Morgan Stanley rose in New York trading after reporting profit and revenue that exceeded analysts’ estimates and plans for cutting at least $1 billion in costs by next year.
Shares of the company jumped 2.5 percent to $26.62 at 10:12 a.m., compared with a 0.8 percent increase in the 88-company Standard & Poor’s 500 Financials Index. Excluding accounting adjustments, fourth-quarter earnings were 43 cents a share, beating the 32-cent average estimate of analysts surveyed by Bloomberg.
Chief Executive Officer James Gorman, 57, is emphasizing cost-cutting as the firm struggles to achieve profitability targets. He’s also attempting to strike the right balance in Morgan Stanley’s bond-trading business amid the industry’s years-long slide in revenue. The firm said last month that it was taking a $150 million severance charge as it pared its fixed-income trading business. The cuts affected 1,200 employees, including about a quarter of its fixed-income trading staff, a person briefed on the matter said.
“A strong overall performance in the first half of the year was impacted by difficult market conditions in the second half that dampened trading activity,” Gorman said in a statement. “In the fourth quarter, we took action to meaningfully restructure our fixed-income business on a capital and expense basis.”
The firm set a target for return on equity of 9 percent to 11 percent for 2017, compared with Gorman’s longstanding goal of at least 10 percent. Last year’s ROE was 7.8 percent, excluding accounting adjustments.
“We still have a target ROE of 10 percent or higher,” Chief Financial Officer Jonathan Pruzan said in an interview. “We did put for the first time a timeline on that, and we did put a range in light of just the volatile and uncertain times that we live in.”
Morgan Stanley could achieve its target in part by cutting expenses: The firm announced a new efficiency plan, “Project Streamline,” which should reduce at least $1 billion in costs by 2017, assuming flat revenue, according to a presentation that accompanied the earnings statement. The firm promised to consolidate processes and real estate and lean more heavily on outsourcing.
Fourth-quarter net income was $908 million, or 39 cents a share, compared with a loss of $1.6 billion, or 91 cents, a year earlier, when the firm booked costs tied to settling mortgage-related matters, the New York-based company said.
Excluding accounting charges, revenue climbed 5.3 percent to $7.9 billion, exceeding the $7.67 billion estimate of 20 analysts surveyed by Bloomberg.

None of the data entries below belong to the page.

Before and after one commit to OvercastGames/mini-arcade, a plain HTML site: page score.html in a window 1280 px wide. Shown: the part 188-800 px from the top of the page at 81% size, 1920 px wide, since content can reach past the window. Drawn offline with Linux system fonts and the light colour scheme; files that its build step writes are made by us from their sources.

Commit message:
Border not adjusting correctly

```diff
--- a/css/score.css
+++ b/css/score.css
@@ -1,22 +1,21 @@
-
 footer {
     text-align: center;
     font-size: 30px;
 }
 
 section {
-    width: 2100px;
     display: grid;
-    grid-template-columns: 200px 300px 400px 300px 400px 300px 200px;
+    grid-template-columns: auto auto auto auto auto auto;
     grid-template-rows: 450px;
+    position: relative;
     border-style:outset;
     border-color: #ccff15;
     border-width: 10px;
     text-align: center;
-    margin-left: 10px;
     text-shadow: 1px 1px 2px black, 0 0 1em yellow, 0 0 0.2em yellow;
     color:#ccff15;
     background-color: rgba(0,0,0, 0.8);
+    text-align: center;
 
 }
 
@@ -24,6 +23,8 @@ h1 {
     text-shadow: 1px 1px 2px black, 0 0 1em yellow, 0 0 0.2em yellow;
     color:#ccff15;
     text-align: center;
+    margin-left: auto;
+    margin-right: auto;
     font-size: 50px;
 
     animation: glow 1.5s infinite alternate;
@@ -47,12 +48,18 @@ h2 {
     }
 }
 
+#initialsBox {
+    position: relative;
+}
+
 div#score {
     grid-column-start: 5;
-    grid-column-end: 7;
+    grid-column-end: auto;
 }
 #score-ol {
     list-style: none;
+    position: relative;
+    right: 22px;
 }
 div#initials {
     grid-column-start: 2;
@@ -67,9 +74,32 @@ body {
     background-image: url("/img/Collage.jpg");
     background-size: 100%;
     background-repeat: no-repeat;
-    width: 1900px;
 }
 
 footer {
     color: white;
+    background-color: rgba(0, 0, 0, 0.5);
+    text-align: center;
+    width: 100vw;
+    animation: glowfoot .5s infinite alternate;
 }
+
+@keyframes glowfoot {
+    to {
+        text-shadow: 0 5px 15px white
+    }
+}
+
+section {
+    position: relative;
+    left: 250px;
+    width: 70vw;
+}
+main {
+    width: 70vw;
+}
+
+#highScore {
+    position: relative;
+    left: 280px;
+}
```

Costs fell across the company. Non-compensation expenses plunged to $2.6 billion from $5.6 billion a year earlier, when the bank had a $3.1 billion litigation charge. Expenses for employee pay shrank to $3.7 billion from $5.1 billion, even including the severance costs.

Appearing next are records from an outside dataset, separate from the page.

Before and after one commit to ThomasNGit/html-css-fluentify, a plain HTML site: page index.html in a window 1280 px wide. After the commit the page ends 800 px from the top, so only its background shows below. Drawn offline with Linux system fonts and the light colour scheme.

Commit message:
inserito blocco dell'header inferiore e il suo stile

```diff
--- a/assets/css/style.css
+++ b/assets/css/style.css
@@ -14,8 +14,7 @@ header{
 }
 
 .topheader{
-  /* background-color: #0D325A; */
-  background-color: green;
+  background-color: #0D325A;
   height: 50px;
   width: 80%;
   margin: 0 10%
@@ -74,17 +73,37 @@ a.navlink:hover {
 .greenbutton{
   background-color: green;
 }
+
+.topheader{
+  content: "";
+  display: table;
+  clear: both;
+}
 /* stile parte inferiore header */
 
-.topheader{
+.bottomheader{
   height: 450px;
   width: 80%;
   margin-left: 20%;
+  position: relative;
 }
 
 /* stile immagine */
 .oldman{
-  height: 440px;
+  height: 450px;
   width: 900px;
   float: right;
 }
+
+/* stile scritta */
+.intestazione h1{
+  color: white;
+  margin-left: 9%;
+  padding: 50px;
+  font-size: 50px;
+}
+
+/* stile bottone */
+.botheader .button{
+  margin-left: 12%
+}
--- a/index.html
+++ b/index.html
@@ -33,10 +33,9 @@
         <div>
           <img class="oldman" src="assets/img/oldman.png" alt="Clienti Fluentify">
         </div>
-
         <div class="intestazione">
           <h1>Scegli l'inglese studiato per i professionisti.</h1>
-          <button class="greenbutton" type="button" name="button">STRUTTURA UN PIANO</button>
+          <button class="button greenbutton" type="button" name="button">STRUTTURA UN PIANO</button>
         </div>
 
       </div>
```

Equities-trading revenue rose to $1.8 billion from $1.6 billion, higher than all four estimates by analysts surveyed by Bloomberg. Results were driven by strength in cash equities and prime brokerage, Pruzan said. Advisory revenue rose 5.7 percent to $516 million on higher mergers activity. Income in the wealth-management division increased 4.3 percent to $768 million as compensation costs declined.

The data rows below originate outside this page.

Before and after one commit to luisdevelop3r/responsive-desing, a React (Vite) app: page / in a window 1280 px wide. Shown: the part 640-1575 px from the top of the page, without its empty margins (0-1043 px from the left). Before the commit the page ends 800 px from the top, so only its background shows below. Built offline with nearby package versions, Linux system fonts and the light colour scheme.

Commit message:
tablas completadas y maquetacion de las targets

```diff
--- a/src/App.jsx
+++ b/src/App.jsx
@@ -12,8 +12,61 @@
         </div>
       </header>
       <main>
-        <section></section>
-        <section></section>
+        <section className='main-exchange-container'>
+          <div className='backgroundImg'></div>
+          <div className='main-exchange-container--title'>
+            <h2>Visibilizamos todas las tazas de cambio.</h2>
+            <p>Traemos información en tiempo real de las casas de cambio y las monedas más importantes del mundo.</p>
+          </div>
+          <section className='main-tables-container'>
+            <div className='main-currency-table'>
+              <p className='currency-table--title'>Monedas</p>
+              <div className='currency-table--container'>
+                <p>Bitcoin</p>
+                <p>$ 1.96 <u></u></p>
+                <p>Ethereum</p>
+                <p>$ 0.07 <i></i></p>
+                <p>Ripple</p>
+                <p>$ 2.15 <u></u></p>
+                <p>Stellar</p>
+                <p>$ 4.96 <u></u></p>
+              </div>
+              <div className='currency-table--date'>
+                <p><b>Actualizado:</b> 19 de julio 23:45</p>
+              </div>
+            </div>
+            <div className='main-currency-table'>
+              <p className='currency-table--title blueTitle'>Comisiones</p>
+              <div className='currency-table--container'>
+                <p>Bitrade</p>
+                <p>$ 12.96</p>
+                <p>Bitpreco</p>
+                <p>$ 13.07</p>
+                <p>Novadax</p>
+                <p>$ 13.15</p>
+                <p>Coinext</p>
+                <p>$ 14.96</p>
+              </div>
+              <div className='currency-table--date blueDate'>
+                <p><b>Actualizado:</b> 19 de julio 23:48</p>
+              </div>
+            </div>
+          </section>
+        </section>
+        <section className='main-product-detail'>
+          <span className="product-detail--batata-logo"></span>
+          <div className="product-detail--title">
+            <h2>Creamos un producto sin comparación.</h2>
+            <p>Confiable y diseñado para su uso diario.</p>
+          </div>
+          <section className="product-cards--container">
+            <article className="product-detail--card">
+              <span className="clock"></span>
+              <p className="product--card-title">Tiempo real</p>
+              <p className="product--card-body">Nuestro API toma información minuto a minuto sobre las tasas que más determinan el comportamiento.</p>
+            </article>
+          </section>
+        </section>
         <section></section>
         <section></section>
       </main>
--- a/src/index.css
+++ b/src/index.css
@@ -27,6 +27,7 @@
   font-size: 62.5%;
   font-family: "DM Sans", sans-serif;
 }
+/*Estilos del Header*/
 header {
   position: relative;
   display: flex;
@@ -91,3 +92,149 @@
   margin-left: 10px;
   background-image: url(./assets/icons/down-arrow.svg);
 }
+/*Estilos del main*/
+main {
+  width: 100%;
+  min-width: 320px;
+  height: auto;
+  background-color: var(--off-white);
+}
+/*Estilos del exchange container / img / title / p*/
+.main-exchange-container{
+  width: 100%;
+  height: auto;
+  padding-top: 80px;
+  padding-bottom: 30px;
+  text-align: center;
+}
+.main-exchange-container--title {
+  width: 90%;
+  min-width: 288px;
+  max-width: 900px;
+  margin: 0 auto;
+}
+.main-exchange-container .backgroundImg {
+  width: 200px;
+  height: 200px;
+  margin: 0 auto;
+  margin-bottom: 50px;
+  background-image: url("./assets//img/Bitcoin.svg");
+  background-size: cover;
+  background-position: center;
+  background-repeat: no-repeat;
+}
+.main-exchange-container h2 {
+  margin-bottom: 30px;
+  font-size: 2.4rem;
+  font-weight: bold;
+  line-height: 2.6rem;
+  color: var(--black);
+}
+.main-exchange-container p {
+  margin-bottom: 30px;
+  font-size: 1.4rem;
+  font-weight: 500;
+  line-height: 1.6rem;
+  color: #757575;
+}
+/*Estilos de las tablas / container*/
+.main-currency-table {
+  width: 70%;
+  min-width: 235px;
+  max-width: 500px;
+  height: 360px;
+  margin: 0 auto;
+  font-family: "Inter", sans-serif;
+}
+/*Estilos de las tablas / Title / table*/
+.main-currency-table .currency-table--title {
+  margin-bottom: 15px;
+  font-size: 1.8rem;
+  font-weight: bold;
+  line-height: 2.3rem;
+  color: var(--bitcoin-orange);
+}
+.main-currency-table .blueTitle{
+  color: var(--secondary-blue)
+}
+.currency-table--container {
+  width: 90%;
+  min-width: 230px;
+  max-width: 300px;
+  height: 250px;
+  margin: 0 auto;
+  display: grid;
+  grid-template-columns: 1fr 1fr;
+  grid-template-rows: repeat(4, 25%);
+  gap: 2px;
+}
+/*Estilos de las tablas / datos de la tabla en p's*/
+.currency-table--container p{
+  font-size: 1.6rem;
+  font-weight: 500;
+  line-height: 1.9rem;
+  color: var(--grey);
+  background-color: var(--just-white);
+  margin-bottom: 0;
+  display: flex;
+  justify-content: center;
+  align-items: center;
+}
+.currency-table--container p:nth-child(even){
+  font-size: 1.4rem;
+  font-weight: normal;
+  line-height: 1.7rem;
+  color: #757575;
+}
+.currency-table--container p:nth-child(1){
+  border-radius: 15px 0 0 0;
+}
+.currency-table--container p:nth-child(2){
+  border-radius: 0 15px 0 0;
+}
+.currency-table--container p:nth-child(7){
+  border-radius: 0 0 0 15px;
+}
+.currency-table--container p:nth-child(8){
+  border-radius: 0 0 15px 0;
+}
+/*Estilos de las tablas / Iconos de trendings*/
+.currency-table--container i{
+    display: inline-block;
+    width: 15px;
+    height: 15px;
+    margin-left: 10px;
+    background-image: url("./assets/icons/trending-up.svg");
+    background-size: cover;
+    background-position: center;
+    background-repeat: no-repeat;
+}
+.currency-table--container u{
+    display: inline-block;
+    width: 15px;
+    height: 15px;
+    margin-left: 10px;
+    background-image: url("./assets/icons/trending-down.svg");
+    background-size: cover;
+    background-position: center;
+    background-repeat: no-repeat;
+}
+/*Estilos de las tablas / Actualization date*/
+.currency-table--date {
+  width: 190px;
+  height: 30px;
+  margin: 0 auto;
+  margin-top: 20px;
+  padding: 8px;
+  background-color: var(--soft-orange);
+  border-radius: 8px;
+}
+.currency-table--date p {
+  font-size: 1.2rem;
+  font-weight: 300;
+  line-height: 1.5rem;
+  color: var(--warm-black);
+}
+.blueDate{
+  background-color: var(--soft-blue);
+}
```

Fixed-income trading revenue fell 8.2 percent to $550 million in the fourth quarter, excluding one-time items, a steeper drop than many analysts had estimated and the second-lowest since the financial crisis. David Konrad, an analyst at Macquarie Securities USA Inc., had projected revenue of $580 million and Matt Burnell of Wells Fargo & Co. estimated $607 million. The firm said Tuesday that it had failed to meet objectives in the bond division.
The bank last week named Sam Kellie-Smith, who helped Morgan Stanley become Wall Street’s top equities-trading shop by revenue, to revamp fixed income -- a capital-intensive area that several rivals have been retreating from in the face of tougher rules. Kellie-Smith is the sixth manager to take on that challenge in the past seven years.
Colm Kelleher, 58, was promoted to president earlier this month, adding oversight of the retail brokerage in addition to investment banking and trading. That prompted the exit of Greg Fleming, 52, who led the brokerage.